Exercise instructions →
Look through the material and copy each line holding "click".

── Data to examine

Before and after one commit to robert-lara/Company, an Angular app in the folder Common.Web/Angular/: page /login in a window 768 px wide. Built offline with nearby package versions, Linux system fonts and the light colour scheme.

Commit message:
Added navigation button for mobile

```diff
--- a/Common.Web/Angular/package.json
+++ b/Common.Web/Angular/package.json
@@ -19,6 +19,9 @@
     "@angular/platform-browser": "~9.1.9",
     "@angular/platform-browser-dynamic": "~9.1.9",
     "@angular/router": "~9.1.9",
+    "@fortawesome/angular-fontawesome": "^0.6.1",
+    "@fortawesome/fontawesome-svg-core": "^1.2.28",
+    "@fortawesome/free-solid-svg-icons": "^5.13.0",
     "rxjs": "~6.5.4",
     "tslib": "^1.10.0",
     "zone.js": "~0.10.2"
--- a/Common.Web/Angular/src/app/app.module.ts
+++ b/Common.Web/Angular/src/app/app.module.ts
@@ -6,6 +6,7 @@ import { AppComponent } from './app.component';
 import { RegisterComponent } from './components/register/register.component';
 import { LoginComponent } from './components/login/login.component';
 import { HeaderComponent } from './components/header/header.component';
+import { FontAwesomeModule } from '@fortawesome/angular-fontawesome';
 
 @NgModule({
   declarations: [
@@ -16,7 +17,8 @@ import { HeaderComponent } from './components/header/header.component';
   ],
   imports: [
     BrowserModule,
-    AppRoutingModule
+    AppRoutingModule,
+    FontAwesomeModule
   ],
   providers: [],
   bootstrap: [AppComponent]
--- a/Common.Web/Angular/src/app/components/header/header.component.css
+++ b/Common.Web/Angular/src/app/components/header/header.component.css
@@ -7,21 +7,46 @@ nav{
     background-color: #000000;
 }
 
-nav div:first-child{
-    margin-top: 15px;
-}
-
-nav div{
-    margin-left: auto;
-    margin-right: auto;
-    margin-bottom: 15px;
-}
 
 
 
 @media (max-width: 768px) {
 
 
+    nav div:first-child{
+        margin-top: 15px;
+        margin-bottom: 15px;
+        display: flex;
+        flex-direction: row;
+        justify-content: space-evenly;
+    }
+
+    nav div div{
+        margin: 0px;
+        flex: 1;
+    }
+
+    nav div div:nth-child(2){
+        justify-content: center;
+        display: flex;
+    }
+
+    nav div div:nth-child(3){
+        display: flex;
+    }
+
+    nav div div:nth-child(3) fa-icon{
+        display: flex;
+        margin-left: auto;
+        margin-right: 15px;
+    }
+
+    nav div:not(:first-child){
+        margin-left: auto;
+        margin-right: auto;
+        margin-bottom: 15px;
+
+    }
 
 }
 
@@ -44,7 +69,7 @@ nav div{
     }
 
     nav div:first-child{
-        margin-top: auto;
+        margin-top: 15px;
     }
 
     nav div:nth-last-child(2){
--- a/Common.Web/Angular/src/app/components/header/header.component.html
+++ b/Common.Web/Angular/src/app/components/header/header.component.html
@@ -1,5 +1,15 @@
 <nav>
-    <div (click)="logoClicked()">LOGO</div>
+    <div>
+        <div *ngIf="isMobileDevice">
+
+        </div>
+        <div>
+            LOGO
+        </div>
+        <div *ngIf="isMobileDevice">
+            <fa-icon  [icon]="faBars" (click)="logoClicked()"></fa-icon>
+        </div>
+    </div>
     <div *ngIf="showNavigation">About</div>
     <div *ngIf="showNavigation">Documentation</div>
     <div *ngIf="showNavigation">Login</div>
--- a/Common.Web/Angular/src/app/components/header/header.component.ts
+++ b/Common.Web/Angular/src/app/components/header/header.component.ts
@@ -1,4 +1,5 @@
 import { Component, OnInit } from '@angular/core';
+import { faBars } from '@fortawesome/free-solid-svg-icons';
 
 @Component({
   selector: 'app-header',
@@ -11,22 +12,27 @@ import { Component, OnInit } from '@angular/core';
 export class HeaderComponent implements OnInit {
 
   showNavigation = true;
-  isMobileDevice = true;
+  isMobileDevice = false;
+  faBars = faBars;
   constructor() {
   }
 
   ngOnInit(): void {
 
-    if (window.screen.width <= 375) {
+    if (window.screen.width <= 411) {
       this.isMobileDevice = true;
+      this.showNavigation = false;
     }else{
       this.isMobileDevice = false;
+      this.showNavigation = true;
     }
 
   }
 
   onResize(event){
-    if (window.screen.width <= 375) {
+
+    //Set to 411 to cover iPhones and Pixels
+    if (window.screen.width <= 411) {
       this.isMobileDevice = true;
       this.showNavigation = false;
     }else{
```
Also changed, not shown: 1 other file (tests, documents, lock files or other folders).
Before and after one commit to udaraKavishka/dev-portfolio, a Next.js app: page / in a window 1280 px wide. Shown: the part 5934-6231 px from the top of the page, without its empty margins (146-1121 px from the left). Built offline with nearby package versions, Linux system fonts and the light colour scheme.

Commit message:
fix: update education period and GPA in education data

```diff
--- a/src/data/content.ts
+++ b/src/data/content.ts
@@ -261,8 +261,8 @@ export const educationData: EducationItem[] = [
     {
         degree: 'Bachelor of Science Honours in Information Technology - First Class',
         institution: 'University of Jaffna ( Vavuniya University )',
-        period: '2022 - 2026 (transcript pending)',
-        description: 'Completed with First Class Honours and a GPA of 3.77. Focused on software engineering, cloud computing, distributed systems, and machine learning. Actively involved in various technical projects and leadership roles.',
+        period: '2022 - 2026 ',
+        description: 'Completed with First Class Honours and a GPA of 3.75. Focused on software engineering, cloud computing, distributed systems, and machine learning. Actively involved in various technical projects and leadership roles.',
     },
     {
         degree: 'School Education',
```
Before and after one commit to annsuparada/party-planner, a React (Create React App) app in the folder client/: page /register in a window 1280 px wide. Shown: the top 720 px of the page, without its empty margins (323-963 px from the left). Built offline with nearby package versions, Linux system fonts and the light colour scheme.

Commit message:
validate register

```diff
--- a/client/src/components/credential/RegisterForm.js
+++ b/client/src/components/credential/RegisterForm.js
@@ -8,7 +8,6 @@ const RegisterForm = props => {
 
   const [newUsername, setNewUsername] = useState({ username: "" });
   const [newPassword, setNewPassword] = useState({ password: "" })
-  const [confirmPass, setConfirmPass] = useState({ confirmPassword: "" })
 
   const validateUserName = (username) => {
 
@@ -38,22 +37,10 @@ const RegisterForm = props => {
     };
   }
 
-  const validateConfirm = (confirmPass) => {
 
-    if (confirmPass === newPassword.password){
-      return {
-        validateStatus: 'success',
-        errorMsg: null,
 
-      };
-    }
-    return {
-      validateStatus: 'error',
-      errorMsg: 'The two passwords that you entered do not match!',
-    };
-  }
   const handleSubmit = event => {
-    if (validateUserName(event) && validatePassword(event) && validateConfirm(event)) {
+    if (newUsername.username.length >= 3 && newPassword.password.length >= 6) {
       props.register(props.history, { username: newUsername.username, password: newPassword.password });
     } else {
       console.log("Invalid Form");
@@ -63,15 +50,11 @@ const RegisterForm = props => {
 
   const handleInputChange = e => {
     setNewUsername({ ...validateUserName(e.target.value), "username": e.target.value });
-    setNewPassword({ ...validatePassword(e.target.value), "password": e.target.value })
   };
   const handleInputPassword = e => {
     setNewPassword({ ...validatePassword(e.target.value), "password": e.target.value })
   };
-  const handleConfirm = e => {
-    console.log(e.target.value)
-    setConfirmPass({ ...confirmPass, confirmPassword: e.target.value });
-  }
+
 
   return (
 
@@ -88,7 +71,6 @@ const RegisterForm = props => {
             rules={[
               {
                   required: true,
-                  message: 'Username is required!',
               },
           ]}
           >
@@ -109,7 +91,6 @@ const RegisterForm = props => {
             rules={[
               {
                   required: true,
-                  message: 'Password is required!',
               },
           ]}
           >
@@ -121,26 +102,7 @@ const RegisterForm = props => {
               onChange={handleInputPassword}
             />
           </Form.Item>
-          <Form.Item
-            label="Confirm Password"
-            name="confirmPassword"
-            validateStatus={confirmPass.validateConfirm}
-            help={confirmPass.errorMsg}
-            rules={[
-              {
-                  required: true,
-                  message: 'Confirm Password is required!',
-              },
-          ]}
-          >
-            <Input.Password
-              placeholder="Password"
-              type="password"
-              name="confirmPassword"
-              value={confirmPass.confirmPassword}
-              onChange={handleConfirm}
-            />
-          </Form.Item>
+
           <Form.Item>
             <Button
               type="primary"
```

────

Exercise response →
-    <div (click)="logoClicked()">LOGO</div>
+            <fa-icon  [icon]="faBars" (click)="logoClicked()"></fa-icon>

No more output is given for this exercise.